Crisp, fried croutons of bread, tiny potato balls, rice balls, sliced lemons, small bright tomatoes, and slices of hard-boiled egg, are all excellent for garnishing purposes.

Fish that has been baked in the oven—excepting always that which has been done au gratin, and which requires no garnish—will often be made to look very pretty if a few fancy shapes be stamped out of cooked vegetables, say the red of a carrot, the white of a turnip, tiny sprigs of cauliflower, &c., always using green parsley to finish off the outer edge. Where there is the will to do it, means will not be lacking whereby the simplest dish may be made to look elegant.

The Gresham Press,



Transcriber Note
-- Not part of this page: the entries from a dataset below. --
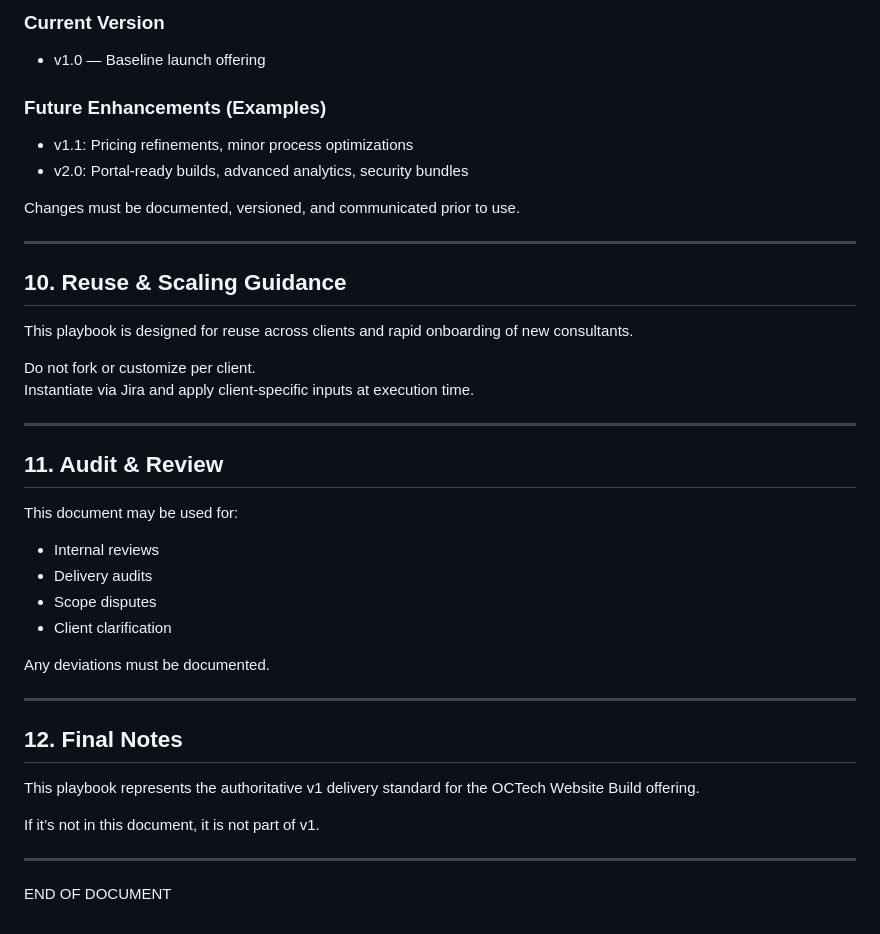
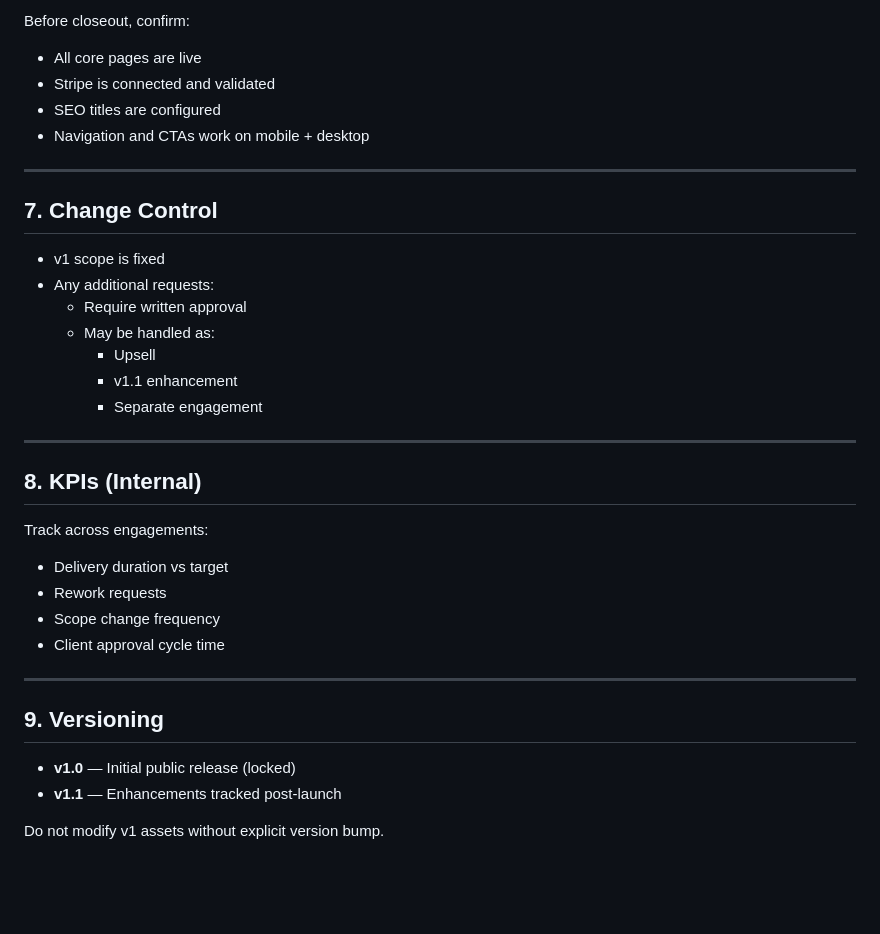
Before and after one commit to bolan004/Project-Website, a Markdown page: README.md, the part around one of its changes. Drawn GitHub-style; blank space fills up the shorter version.

```diff
--- a/README.md
+++ b/README.md
@@ -149,42 +136,37 @@ This protects delivery velocity and margin.
 
-### Current Version
-- v1.0 — Baseline launch offering
-
-### Future Enhancements (Examples)
-- v1.1: Pricing refinements, minor process optimizations
-- v2.0: Portal-ready builds, advanced analytics, security bundles
-
-Changes must be documented, versioned, and communicated prior to use.
+Before closeout, confirm:
+- All core pages are live
+- Stripe is connected and validated
+- SEO titles are configured
+- Navigation and CTAs work on mobile + desktop
 
 ---
 
-## 10. Reuse & Scaling Guidance
+## 7. Change Control
 
-This playbook is designed for reuse across clients and rapid onboarding of new consultants.
-
-Do not fork or customize per client.
-Instantiate via Jira and apply client-specific inputs at execution time.
+- v1 scope is fixed
+- Any additional requests:
+  - Require written approval
+  - May be handled as:
+    - Upsell
+    - v1.1 enhancement
+    - Separate engagement
 
 ---
 
-## 11. Audit & Review
+## 8. KPIs (Internal)
 
-This document may be used for:
-- Internal reviews
-- Delivery audits
-- Scope disputes
-- Client clarification
-
-Any deviations must be documented.
+Track across engagements:
+- Delivery duration vs target
+- Rework requests
+- Scope change frequency
+- Client approval cycle time
 
 ---
 
-## 12. Final Notes
+## 9. Versioning
 
-This playbook represents the authoritative v1 delivery standard for the OCTech Website Build offering.
+- **v1.0** — Initial public release (locked)
+- **v1.1** — Enhancements tracked post-launch
 
-If it’s not in this document, it is not part of v1.
-
----
-
-END OF DOCUMENT
+Do not modify v1 assets without explicit version bump.
```
Also changed, not shown: other parts of README.md (+87 -100 lines).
Hyphenation was standardized to the most commonly used version. Some accents were corrected and one added for consistent usage. The measurement "nob" (small amount) was retained rather than the current "knob".